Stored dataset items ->
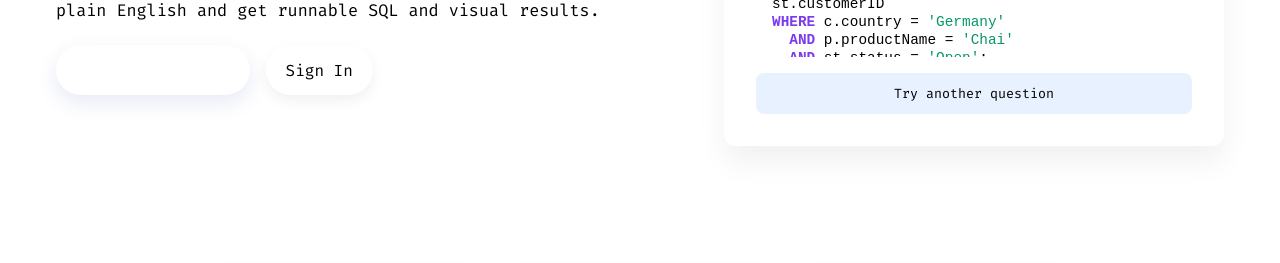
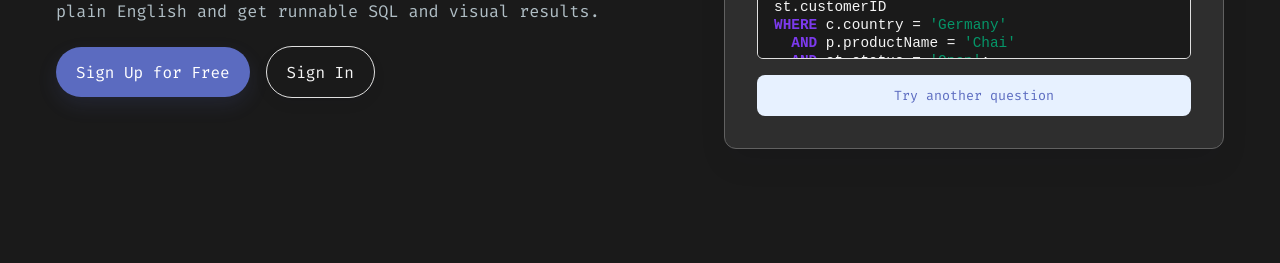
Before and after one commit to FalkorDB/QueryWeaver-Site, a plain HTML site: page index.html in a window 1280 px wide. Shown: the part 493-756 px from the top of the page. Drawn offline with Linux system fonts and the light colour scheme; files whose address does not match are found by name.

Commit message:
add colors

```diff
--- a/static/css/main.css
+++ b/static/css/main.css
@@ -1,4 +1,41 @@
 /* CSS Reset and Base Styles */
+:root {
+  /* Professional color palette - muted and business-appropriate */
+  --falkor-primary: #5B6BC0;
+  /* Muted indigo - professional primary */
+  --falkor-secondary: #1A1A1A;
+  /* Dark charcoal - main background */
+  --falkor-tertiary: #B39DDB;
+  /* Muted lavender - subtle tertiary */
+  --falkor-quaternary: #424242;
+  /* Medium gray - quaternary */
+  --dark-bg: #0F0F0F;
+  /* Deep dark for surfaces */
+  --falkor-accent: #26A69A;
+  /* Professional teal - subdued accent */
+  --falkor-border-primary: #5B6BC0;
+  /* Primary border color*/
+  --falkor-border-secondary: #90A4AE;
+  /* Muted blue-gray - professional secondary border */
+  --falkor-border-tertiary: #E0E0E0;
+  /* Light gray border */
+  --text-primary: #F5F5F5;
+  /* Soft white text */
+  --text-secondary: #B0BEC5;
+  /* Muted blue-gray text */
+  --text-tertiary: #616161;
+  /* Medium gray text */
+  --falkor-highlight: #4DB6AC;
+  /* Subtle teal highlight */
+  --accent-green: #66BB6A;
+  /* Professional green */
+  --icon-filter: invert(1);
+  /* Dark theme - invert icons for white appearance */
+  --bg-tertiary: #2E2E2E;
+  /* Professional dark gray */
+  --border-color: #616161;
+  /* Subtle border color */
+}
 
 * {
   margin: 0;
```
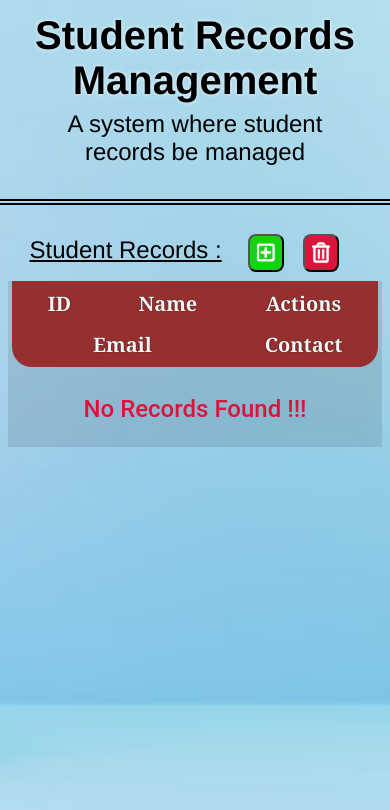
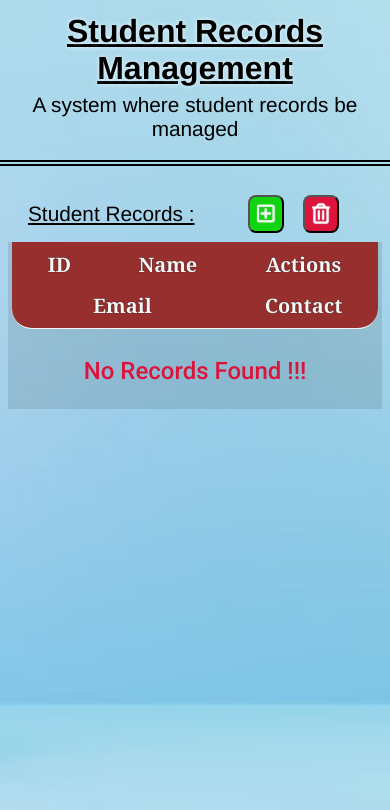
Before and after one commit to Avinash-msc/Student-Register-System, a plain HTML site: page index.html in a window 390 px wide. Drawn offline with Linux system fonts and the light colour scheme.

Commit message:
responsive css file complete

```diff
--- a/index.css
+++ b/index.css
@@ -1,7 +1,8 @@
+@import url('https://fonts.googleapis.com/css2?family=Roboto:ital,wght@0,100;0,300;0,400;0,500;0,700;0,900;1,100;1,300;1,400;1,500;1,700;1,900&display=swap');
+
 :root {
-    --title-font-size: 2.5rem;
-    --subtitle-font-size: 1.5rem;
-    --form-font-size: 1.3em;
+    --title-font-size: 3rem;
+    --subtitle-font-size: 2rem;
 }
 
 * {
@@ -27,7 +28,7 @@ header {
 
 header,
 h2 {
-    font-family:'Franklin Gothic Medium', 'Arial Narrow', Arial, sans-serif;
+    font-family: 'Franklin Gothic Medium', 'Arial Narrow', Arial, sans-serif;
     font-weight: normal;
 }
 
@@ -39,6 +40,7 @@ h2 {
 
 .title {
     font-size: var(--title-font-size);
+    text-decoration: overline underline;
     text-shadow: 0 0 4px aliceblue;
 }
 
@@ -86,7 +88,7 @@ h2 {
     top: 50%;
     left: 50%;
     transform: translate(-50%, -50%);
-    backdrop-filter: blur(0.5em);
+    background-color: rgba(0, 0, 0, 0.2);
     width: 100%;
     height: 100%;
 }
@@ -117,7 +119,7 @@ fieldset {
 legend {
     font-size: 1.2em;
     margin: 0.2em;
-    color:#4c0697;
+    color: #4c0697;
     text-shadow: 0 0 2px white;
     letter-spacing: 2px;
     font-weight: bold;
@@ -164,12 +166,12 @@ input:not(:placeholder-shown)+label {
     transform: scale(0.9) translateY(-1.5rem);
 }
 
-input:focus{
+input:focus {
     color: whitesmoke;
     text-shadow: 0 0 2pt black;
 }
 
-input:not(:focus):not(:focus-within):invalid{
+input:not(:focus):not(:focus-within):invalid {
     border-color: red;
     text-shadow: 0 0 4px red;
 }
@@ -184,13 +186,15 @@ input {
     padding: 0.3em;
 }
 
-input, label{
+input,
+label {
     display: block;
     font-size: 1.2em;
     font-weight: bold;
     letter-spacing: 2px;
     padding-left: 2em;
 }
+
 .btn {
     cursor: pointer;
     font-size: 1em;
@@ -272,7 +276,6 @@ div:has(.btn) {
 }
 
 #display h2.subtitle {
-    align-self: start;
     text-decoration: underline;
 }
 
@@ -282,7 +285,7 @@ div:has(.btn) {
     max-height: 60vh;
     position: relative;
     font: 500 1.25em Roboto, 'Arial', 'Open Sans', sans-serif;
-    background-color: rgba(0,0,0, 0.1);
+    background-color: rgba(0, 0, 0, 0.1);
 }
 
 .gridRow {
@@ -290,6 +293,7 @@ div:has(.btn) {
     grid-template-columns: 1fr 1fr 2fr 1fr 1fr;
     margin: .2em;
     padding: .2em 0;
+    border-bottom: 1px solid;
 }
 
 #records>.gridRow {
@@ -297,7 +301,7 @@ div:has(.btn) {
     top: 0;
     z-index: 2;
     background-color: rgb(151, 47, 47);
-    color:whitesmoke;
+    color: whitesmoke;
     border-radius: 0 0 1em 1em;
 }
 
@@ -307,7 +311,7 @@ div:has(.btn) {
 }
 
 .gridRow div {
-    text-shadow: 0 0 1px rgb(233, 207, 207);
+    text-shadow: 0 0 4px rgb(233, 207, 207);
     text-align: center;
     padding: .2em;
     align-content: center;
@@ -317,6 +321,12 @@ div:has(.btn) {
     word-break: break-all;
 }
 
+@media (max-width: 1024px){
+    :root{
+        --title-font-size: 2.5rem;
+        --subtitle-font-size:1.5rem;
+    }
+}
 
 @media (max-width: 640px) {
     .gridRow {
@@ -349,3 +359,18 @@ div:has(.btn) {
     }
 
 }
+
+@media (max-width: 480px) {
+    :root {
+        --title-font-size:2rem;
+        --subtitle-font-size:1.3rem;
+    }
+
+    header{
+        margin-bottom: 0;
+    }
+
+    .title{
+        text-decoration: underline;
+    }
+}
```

REQUIREMENT -> Quote the data above in full and without alteration; skip the pictures.

EXERCISE RESULT ->
Before and after one commit to FalkorDB/QueryWeaver-Site, a plain HTML site: page index.html in a window 1280 px wide. Shown: the part 493-756 px from the top of the page. Drawn offline with Linux system fonts and the light colour scheme; files whose address does not match are found by name.

Commit message:
add colors

```diff
--- a/static/css/main.css
+++ b/static/css/main.css
@@ -1,4 +1,41 @@
 /* CSS Reset and Base Styles */
+:root {
+  /* Professional color palette - muted and business-appropriate */
+  --falkor-primary: #5B6BC0;
+  /* Muted indigo - professional primary */
+  --falkor-secondary: #1A1A1A;
+  /* Dark charcoal - main background */
+  --falkor-tertiary: #B39DDB;
+  /* Muted lavender - subtle tertiary */
+  --falkor-quaternary: #424242;
+  /* Medium gray - quaternary */
+  --dark-bg: #0F0F0F;
+  /* Deep dark for surfaces */
+  --falkor-accent: #26A69A;
+  /* Professional teal - subdued accent */
+  --falkor-border-primary: #5B6BC0;
+  /* Primary border color*/
+  --falkor-border-secondary: #90A4AE;
+  /* Muted blue-gray - professional secondary border */
+  --falkor-border-tertiary: #E0E0E0;
+  /* Light gray border */
+  --text-primary: #F5F5F5;
+  /* Soft white text */
+  --text-secondary: #B0BEC5;
+  /* Muted blue-gray text */
+  --text-tertiary: #616161;
+  /* Medium gray text */
+  --falkor-highlight: #4DB6AC;
+  /* Subtle teal highlight */
+  --accent-green: #66BB6A;
+  /* Professional green */
+  --icon-filter: invert(1);
+  /* Dark theme - invert icons for white appearance */
+  --bg-tertiary: #2E2E2E;
+  /* Professional dark gray */
+  --border-color: #616161;
+  /* Subtle border color */
+}
 
 * {
   margin: 0;
```
Before and after one commit to Avinash-msc/Student-Register-System, a plain HTML site: page index.html in a window 390 px wide. Drawn offline with Linux system fonts and the light colour scheme.

Commit message:
responsive css file complete

```diff
--- a/index.css
+++ b/index.css
@@ -1,7 +1,8 @@
+@import url('https://fonts.googleapis.com/css2?family=Roboto:ital,wght@0,100;0,300;0,400;0,500;0,700;0,900;1,100;1,300;1,400;1,500;1,700;1,900&display=swap');
+
 :root {
-    --title-font-size: 2.5rem;
-    --subtitle-font-size: 1.5rem;
-    --form-font-size: 1.3em;
+    --title-font-size: 3rem;
+    --subtitle-font-size: 2rem;
 }
 
 * {
@@ -27,7 +28,7 @@ header {
 
 header,
 h2 {
-    font-family:'Franklin Gothic Medium', 'Arial Narrow', Arial, sans-serif;
+    font-family: 'Franklin Gothic Medium', 'Arial Narrow', Arial, sans-serif;
     font-weight: normal;
 }
 
@@ -39,6 +40,7 @@ h2 {
 
 .title {
     font-size: var(--title-font-size);
+    text-decoration: overline underline;
     text-shadow: 0 0 4px aliceblue;
 }
 
@@ -86,7 +88,7 @@ h2 {
     top: 50%;
     left: 50%;
     transform: translate(-50%, -50%);
-    backdrop-filter: blur(0.5em);
+    background-color: rgba(0, 0, 0, 0.2);
     width: 100%;
     height: 100%;
 }
@@ -117,7 +119,7 @@ fieldset {
 legend {
     font-size: 1.2em;
     margin: 0.2em;
-    color:#4c0697;
+    color: #4c0697;
     text-shadow: 0 0 2px white;
     letter-spacing: 2px;
     font-weight: bold;
@@ -164,12 +166,12 @@ input:not(:placeholder-shown)+label {
     transform: scale(0.9) translateY(-1.5rem);
 }
 
-input:focus{
+input:focus {
     color: whitesmoke;
     text-shadow: 0 0 2pt black;
 }
 
-input:not(:focus):not(:focus-within):invalid{
+input:not(:focus):not(:focus-within):invalid {
     border-color: red;
     text-shadow: 0 0 4px red;
 }
@@ -184,13 +186,15 @@ input {
     padding: 0.3em;
 }
 
-input, label{
+input,
+label {
     display: block;
     font-size: 1.2em;
     font-weight: bold;
     letter-spacing: 2px;
     padding-left: 2em;
 }
+
 .btn {
     cursor: pointer;
     font-size: 1em;
@@ -272,7 +276,6 @@ div:has(.btn) {
 }
 
 #display h2.subtitle {
-    align-self: start;
     text-decoration: underline;
 }
 
@@ -282,7 +285,7 @@ div:has(.btn) {
     max-height: 60vh;
     position: relative;
     font: 500 1.25em Roboto, 'Arial', 'Open Sans', sans-serif;
-    background-color: rgba(0,0,0, 0.1);
+    background-color: rgba(0, 0, 0, 0.1);
 }
 
 .gridRow {
@@ -290,6 +293,7 @@ div:has(.btn) {
     grid-template-columns: 1fr 1fr 2fr 1fr 1fr;
     margin: .2em;
     padding: .2em 0;
+    border-bottom: 1px solid;
 }
 
 #records>.gridRow {
@@ -297,7 +301,7 @@ div:has(.btn) {
     top: 0;
     z-index: 2;
     background-color: rgb(151, 47, 47);
-    color:whitesmoke;
+    color: whitesmoke;
     border-radius: 0 0 1em 1em;
 }
 
@@ -307,7 +311,7 @@ div:has(.btn) {
 }
 
 .gridRow div {
-    text-shadow: 0 0 1px rgb(233, 207, 207);
+    text-shadow: 0 0 4px rgb(233, 207, 207);
     text-align: center;
     padding: .2em;
     align-content: center;
@@ -317,6 +321,12 @@ div:has(.btn) {
     word-break: break-all;
 }
 
+@media (max-width: 1024px){
+    :root{
+        --title-font-size: 2.5rem;
+        --subtitle-font-size:1.5rem;
+    }
+}
 
 @media (max-width: 640px) {
     .gridRow {
@@ -349,3 +359,18 @@ div:has(.btn) {
     }
 
 }
+
+@media (max-width: 480px) {
+    :root {
+        --title-font-size:2rem;
+        --subtitle-font-size:1.3rem;
+    }
+
+    header{
+        margin-bottom: 0;
+    }
+
+    .title{
+        text-decoration: underline;
+    }
+}
```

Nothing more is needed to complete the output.